ASSIGNMENT:
Which of the lines below include "rowLines"? Each one should be copied out.

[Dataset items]
--*--

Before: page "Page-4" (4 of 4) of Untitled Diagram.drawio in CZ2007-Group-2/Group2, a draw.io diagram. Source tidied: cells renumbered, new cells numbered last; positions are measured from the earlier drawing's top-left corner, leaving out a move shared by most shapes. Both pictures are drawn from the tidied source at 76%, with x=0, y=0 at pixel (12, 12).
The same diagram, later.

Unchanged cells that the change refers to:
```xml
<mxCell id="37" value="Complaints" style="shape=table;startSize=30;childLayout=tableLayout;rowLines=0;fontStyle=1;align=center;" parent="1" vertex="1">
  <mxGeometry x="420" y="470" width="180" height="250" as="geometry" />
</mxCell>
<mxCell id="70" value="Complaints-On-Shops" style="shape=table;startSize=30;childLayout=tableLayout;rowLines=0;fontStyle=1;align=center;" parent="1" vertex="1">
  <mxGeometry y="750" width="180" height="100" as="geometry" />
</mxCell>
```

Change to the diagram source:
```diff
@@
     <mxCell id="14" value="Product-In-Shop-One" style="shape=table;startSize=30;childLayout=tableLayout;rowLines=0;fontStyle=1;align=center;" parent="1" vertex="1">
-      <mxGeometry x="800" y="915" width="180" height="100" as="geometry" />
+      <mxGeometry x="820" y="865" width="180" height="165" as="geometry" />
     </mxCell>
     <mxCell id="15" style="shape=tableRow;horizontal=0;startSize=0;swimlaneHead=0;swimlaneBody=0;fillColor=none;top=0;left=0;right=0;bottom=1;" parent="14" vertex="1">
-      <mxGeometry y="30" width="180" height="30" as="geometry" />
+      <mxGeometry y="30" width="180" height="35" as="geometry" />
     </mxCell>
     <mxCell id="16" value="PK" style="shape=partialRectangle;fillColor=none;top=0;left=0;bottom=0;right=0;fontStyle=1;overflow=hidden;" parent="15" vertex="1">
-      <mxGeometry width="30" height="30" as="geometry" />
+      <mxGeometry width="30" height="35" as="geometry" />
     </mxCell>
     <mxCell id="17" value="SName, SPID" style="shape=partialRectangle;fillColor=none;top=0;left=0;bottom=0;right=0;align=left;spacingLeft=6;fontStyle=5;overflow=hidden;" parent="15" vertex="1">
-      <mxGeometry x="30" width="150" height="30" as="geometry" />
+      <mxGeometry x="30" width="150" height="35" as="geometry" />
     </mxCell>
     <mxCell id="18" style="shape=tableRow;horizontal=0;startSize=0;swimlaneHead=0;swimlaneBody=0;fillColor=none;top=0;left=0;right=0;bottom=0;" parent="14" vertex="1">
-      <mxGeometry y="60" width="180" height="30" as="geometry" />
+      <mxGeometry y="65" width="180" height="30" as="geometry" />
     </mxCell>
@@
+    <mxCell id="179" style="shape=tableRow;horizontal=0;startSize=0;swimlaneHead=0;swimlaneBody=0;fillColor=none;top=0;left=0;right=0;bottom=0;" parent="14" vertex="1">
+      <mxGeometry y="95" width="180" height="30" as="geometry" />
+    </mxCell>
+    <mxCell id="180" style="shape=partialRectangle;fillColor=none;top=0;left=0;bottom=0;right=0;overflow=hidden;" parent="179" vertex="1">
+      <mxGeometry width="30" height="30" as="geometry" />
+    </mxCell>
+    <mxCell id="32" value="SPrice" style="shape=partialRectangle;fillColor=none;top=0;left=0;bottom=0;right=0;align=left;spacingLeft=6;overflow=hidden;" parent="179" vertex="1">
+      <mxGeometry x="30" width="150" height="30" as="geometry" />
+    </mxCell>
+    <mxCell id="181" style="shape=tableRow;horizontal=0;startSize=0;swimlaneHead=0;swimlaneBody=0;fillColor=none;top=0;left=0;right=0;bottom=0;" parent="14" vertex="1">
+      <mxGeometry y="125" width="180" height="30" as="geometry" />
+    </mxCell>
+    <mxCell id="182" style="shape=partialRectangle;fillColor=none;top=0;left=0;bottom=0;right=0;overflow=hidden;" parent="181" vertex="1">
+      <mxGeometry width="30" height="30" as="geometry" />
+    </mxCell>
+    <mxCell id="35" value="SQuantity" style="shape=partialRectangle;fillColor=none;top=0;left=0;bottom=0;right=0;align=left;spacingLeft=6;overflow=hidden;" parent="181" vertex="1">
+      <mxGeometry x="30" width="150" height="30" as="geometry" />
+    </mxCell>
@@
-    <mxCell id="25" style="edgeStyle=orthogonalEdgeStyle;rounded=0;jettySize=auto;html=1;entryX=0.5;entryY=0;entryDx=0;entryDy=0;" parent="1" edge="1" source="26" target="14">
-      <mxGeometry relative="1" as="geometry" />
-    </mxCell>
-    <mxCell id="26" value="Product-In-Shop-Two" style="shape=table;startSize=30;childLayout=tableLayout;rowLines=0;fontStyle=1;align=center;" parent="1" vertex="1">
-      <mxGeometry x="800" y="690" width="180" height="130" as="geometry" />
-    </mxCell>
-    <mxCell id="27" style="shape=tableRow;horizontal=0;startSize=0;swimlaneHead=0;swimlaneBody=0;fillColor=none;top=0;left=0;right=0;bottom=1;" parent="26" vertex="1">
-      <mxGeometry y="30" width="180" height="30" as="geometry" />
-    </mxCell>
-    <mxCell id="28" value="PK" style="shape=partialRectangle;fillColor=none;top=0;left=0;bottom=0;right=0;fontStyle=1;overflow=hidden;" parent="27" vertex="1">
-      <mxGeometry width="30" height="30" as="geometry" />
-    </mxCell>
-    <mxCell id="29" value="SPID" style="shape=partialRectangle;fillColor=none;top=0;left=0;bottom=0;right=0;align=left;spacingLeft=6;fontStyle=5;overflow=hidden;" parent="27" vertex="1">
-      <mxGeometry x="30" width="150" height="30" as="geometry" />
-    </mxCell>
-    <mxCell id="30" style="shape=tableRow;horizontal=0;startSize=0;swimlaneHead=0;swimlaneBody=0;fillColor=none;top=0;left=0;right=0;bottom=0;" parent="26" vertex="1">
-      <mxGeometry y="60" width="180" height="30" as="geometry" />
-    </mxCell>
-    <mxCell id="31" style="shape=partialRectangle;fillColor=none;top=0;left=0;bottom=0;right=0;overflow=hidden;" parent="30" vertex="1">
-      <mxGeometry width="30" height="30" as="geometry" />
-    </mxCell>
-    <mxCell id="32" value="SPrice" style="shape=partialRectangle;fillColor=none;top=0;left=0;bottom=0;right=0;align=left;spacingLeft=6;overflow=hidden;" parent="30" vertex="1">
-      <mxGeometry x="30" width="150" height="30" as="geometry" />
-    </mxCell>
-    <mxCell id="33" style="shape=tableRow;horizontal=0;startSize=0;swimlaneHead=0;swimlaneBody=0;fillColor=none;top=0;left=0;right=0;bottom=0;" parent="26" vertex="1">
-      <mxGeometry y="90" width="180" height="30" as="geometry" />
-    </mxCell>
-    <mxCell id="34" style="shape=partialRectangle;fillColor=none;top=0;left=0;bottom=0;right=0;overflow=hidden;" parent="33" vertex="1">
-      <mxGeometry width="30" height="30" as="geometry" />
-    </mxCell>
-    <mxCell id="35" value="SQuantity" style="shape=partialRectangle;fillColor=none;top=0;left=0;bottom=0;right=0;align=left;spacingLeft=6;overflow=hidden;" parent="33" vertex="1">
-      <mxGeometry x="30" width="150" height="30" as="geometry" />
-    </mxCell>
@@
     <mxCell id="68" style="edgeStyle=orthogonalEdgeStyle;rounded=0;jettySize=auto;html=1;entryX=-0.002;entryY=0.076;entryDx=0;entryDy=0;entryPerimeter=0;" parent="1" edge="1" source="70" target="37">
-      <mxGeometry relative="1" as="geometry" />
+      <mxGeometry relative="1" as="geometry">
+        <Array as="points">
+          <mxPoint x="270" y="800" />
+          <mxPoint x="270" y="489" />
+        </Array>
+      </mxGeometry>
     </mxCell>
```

--*--

RESPONSE:
<mxCell id="37" value="Complaints" style="shape=table;startSize=30;childLayout=tableLayout;rowLines=0;fontStyle=1;align=center;" parent="1" vertex="1">
<mxCell id="70" value="Complaints-On-Shops" style="shape=table;startSize=30;childLayout=tableLayout;rowLines=0;fontStyle=1;align=center;" parent="1" vertex="1">
     <mxCell id="14" value="Product-In-Shop-One" style="shape=table;startSize=30;childLayout=tableLayout;rowLines=0;fontStyle=1;align=center;" parent="1" vertex="1">
-    <mxCell id="26" value="Product-In-Shop-Two" style="shape=table;startSize=30;childLayout=tableLayout;rowLines=0;fontStyle=1;align=center;" parent="1" vertex="1">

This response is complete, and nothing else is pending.